### RECORDED DATA
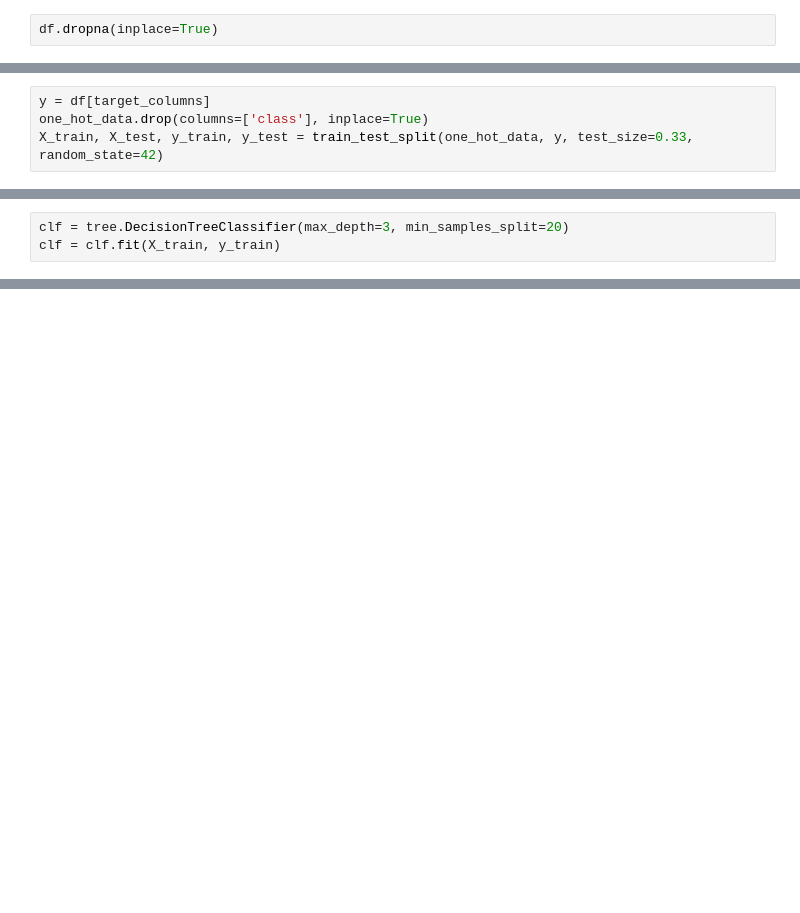
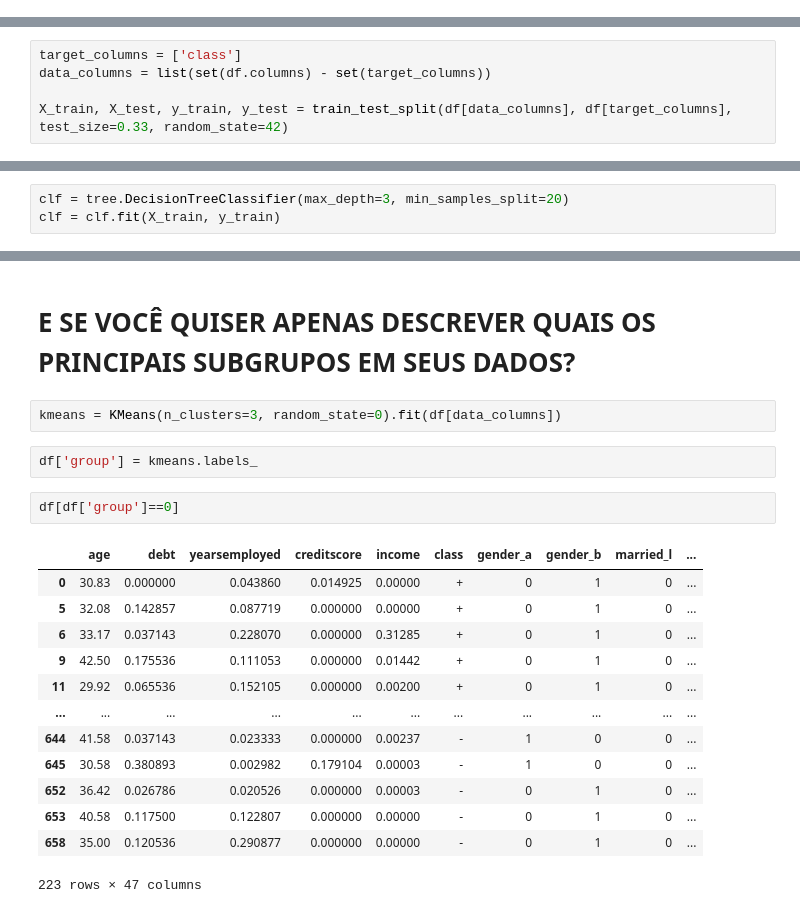
Before and after one commit to pierrepita/handson-ml, a Jupyter notebook: credit_approval_datascience_digitalbusiness_clash_of_methods.ipynb, the cells around one changed output, grey strips where cells are left out. Cells and saved outputs as stored; diff of their text form; blank space fills up the shorter version.

```diff
--- a/credit_approval_datascience_digitalbusiness_clash_of_methods.ipynb
+++ b/credit_approval_datascience_digitalbusiness_clash_of_methods.ipynb
@@ -42,2 +42,0 @@ df.replace('?',np.NaN, inplace=True)
-# %%
-df.dropna(inplace=True)
@@ -53,4 +45,5 @@ one_hot_data.drop(columns=['zipcode'], inplace=True)
 # %%
-y = df[target_columns]
-one_hot_data.drop(columns=['class'], inplace=True)
-X_train, X_test, y_train, y_test = train_test_split(one_hot_data, y, test_size=0.33, random_state=42)
+target_columns = ['class']
+data_columns = list(set(df.columns) - set(target_columns))
+
+X_train, X_test, y_train, y_test = train_test_split(df[data_columns], df[target_columns], test_size=0.33, random_state=42)
@@ -81,0 +242,22 @@ accuracy_score(y_true, y_predicted)
+# %% [markdown]
+# **E SE VOCÊ QUISER APENAS DESCREVER QUAIS OS PRINCIPAIS SUBGRUPOS EM SEUS DADOS?**
+# %%
+kmeans = KMeans(n_clusters=3, random_state=0).fit(df[data_columns])
+# %%
+df['group'] = kmeans.labels_
+# %%
+df[df['group']==0]
+# %% [output]
+|  | age | debt | yearsemployed | creditscore | income | class | gender_a | gender_b | married_l | ... |
+| 0 | 30.83 | 0.000000 | 0.043860 | 0.014925 | 0.00000 | + | 0 | 1 | 0 | ... |
+| 5 | 32.08 | 0.142857 | 0.087719 | 0.000000 | 0.00000 | + | 0 | 1 | 0 | ... |
+| 6 | 33.17 | 0.037143 | 0.228070 | 0.000000 | 0.31285 | + | 0 | 1 | 0 | ... |
+| 9 | 42.50 | 0.175536 | 0.111053 | 0.000000 | 0.01442 | + | 0 | 1 | 0 | ... |
+| 11 | 29.92 | 0.065536 | 0.152105 | 0.000000 | 0.00200 | + | 0 | 1 | 0 | ... |
+| ... | ... | ... | ... | ... | ... | ... | ... | ... | ... | ... |
+| 644 | 41.58 | 0.037143 | 0.023333 | 0.000000 | 0.00237 | - | 1 | 0 | 0 | ... |
+| 645 | 30.58 | 0.380893 | 0.002982 | 0.179104 | 0.00003 | - | 1 | 0 | 0 | ... |
+| 652 | 36.42 | 0.026786 | 0.020526 | 0.000000 | 0.00003 | - | 0 | 1 | 0 | ... |
+| 653 | 40.58 | 0.117500 | 0.122807 | 0.000000 | 0.00000 | - | 0 | 1 | 0 | ... |
+| 658 | 35.00 | 0.120536 | 0.290877 | 0.000000 | 0.00000 | - | 0 | 1 | 0 | ... |
+223 rows × 47 columns
```
Also changed, not shown: parts of 40 cells of this notebook.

### WHAT THE EXERCISE ASKS
I'd like the number of lines in the listing above that contain the string "class", and only the number.

### OUTPUT OF THE TASK
3